Add some leather, a dash of a cushioned insole, a splash of impact zone padding, and a heaping helping of MaxTrax® slip resistant outsole and we’re on our way to creating our very own slip resistant shoe! So this recipe might not be making it into your kitchen cookbook any time soon, but it’s still important to know what exactly goes into constructing each pair of our safe and comfortable slip resistant shoes. Get the notebooks ready, because we’re about to take you through the slip resistant shoe recipe.

The “upper”

Obviously, there are a few factors that go into making each slip resistant shoe. Material, construction, cushioning and support should all be considered. The “upper” of a shoe is the material that covers the toes, as well as the back, sides, and top of the foot. Uppers can be made of one or more materials, including leather, action leather, suede, and mesh.

Did we lose you already? Allow us to explain. Full grain leather is generally found on dress shoes, and it presents a more “finished” appearance. It’s also easy to clean and very durable. So for those of you who didn’t even know that shoes are supposed to be cleaned, this might be for you.

Action leather is found on athletic or casual shoes (hence the whole “action” part of the name. We know…brilliant). This material is more flexible and more breathable than full grain leather. So if you suffer from sweaty and smelly feet, do yourself (and the world) a favor by trying action leather.  

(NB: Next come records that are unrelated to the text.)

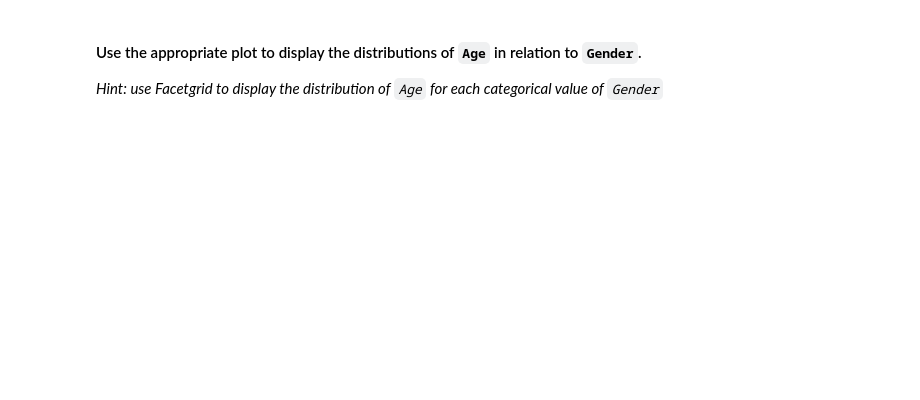
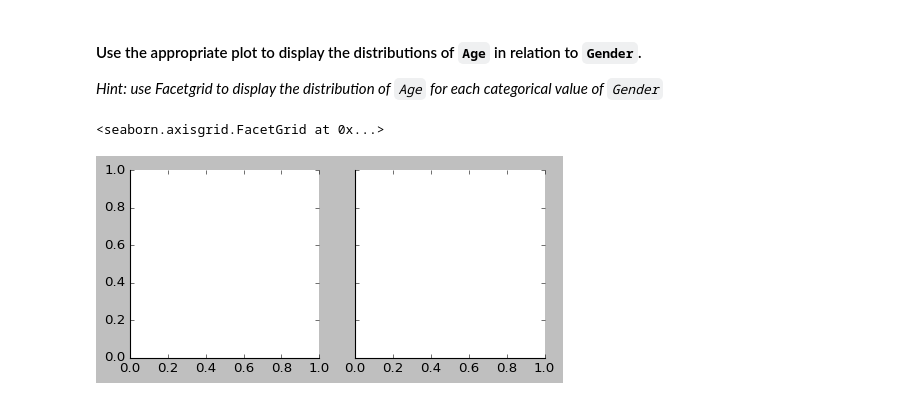
Before and after one commit to ironhack-datalabs/datamad0620, a Jupyter notebook: module-2/lab-matplotlib-seaborn/your-code/challenge-3.ipynb, the cells around one changed output. Drawn from its saved outputs; the diff is of its cells as text; code cells hidden in the pictures; blank space fills up the shorter version.

```diff
--- a/module-2/lab-matplotlib-seaborn/your-code/challenge-3.ipynb
+++ b/module-2/lab-matplotlib-seaborn/your-code/challenge-3.ipynb
@@ -198,5 +201,7 @@ sns.boxplot(x='Pclass',y='Age',data=titanic,palette='rainbow')
 *Hint: use Facetgrid to display the distribution of `Age` for each categorical value of `Gender`*
 # %%
 #your code here
-g = sns.FacetGrid(data=titanic,col='Gender')
-g.map(plt.hist,'Age')
+sns.FacetGrid(data=titanic,col='Gender')
+# %% [output]
+<seaborn.axisgrid.FacetGrid at 0x...>
+[figure, added]
```
Also changed, not shown: parts of 1 cell of this notebook, 2 other files.
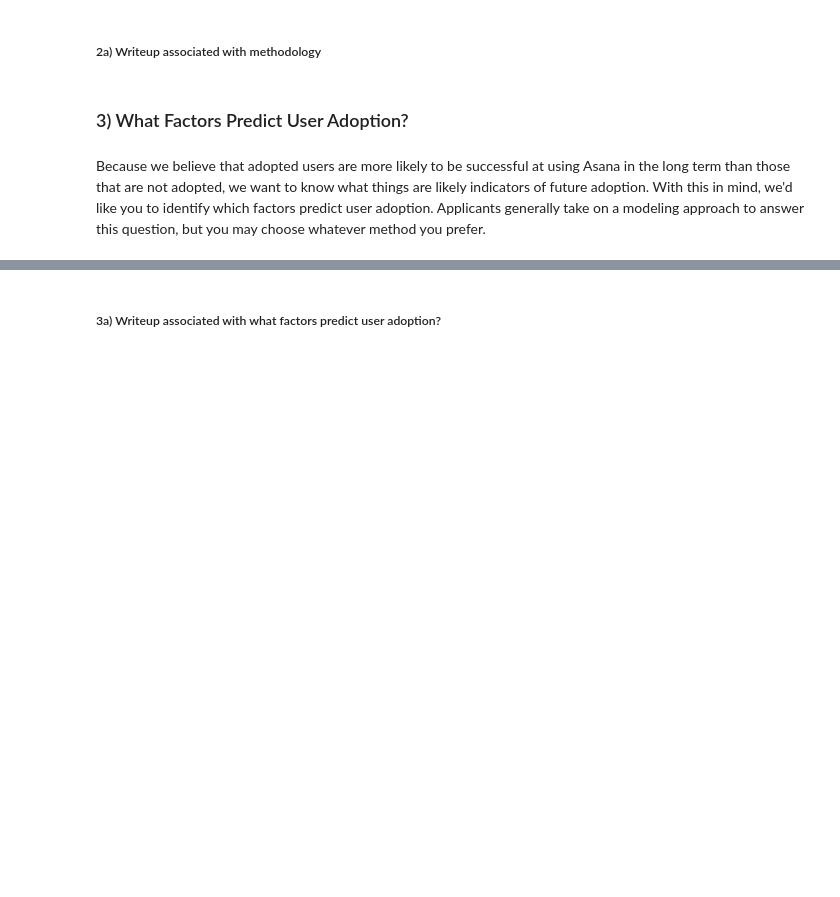
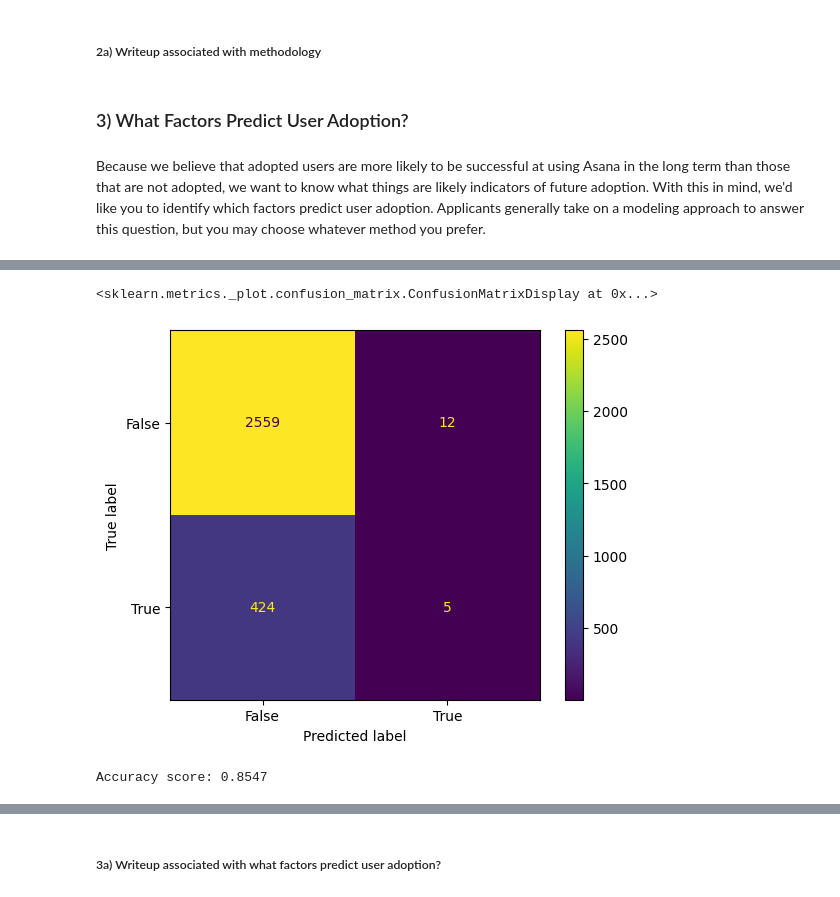
Before and after one commit to opheliasin/asana_summer2024_dsintern_takehome, a Jupyter notebook: Template for Asana Take Home Assessment.ipynb, the cells around one changed output, grey strips where cells are left out. Cells and saved outputs as stored; diff of their text form; code cells hidden in the pictures; blank space fills up the shorter version.

```diff
--- a/Template for Asana Take Home Assessment.ipynb
+++ b/Template for Asana Take Home Assessment.ipynb
@@ -222,0 +441,18 @@ Because we believe that adopted users are more likely to be successful at using
+# %%
+from sklearn.model_selection import train_test_split
+
+xvars = ['creation_date_year', 'creation_date_month', 'creation_date_day_of_week', 'opted_in_to_mailing_list', 'enabled_for_marketing_drip',
+         'org_id', 'creation_date_hour', 'is_invited',
+ 'creation_source_GUEST_INVITE',
+ 'creation_source_ORG_INVITE',
+ 'creation_source_PERSONAL_PROJECTS',
+ 'creation_source_SIGNUP',
+ 'creation_source_SIGNUP_GOOGLE_AUTH',
+ 'email_domain_Other',
+ 'email_domain_cuvox.de',
+ 'email_domain_gmail.com',
+ 'email_domain_gustr.com',
+ 'email_domain_hotmail.com',
+ 'email_domain_jourrapide.com',
+ 'email_domain_yahoo.com' ]
+yvar = 'has_adopted'
@@ -222,0 +479,2 @@ Because we believe that adopted users are more likely to be successful at using
+# %%
+merged_df['is_invited'] = merged_df['invited_by_user_id'] > 0
@@ -222,0 +501,2 @@ Because we believe that adopted users are more likely to be successful at using
+# %%
+encoded_df = pd.get_dummies(merged_df, columns=['creation_source', 'email_domain'])
@@ -222,0 +523,8 @@ Because we believe that adopted users are more likely to be successful at using
+# %%
+df_to_fit = encoded_df[xvars+[yvar]].dropna()
+
+X_train, X_test, y_train, y_test = train_test_split(
+    df_to_fit[xvars], df_to_fit[yvar], test_size = 0.25, random_state = 1)
+
+print(len(X_train), len(y_train) )
+print(len(X_test), len(y_test) )
@@ -222,0 +686,11 @@ Because we believe that adopted users are more likely to be successful at using
+# %%
+from sklearn.metrics import classification_report, confusion_matrix, accuracy_score, ConfusionMatrixDisplay
+
+ConfusionMatrixDisplay.from_predictions(y_test, y_pred)
+# %% [output]
+<sklearn.metrics._plot.confusion_matrix.ConfusionMatrixDisplay at 0x...>
+[figure, added]
+# %%
+print('Accuracy score: {:.4f}'.format(accuracy_score(y_test, y_pred)))
+# %% [output]
+Accuracy score: 0.8547
```
Also changed, not shown: parts of 50 cells of this notebook, 1 other file.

Mesh/Suede tends to be found as accents on work shoes. Suede offers a pleasing aesthetic quality while mesh affords more breathability for dry feet while on the job.

The insole

An “insole” is the interior part of the shoe that the foot rests on. This piece has usually been enhanced with extra cushioning in the heel or “impact zone”. Various levels of cushioning are used to make your feet feel as if they’re walking on a cloud. Note: never attempt to walk on an actual cloud. It will end poorly.

Cushioned insoles have some padding in the heel, and are generally found in low profile Oxford shoes. Full cushion insoles have cushioning in the heel and impact zone areas, and this is typically found in low profile athletic shoes.

Extra cushion insoles are exactly what they sound like: MAXIMUM CUSHIONING ACTIVATED! This is found mainly in athletic shoes. Lastly, impact zone padding is the extra cushioning at the ball of your foot.

 

The midsole

The midsole is the portion of the shoe between the insole and outsole that provides foot support, cushioning and stability. It’s also commonly referred to as the “footbed” (and who doesn’t need another bed in their life?)

Improvements in midsole technology now allow for more cushion, greater arch support and even ergonomic designs to decrease foot, leg and back pain! This is especially important for anyone with flat feet or high arches, as not choosing a shoe with the proper midsole could lead to pain at work. And trust us, that’s the last thing you need.

 

The lining

We’ve gone through the meat of our recipe, but we can’t forget about dessert! While some overlook the lining of a work shoe when considering comfort, the proper shoe lining is absolutely important. A mesh fabric lining will wick away moisture to maintain a cool, dry shoe interior. A proper lining means more comfort and fewer odors (win and double win). The lining is there to help your feet out, so don’t forget about it!

Last but certainly not least… our patented MaxTrax® slip resistant outsole.

That’s right folks, we saved the best for last. Our MaxTrax® slip resistant outsole is the final ingredient in this recipe for success.

The exclusive pattern developed for MaxTrax® is intended to give the outsole the highest amount of surface area possible, while still providing deep grooves arranged to help channel liquids. This specialized groove design allows for an essential self-cleaning feature that keeps the bottom of your shoes cleaner than many other slip resistant work shoes.

Using a flexible, soft rubber compound outsole – The MaxTrax® outsole provides more give upon impact, which allows for a reinforced grip and a better hold on the ground. In our independent Brungrabber Mark II slip resistance testing in greasy, high soil, oily/wet, and wet environments, MaxTrax® proved itself to be an icon of slip resistance. MaxTrax® far surpassed the Coefficient of Friction (i.e. the measure of slip resistance) necessary to make a safe step in each test.

Now that you know what they’re made of, feel free to check out our slip resistant shoes at www.srmax.com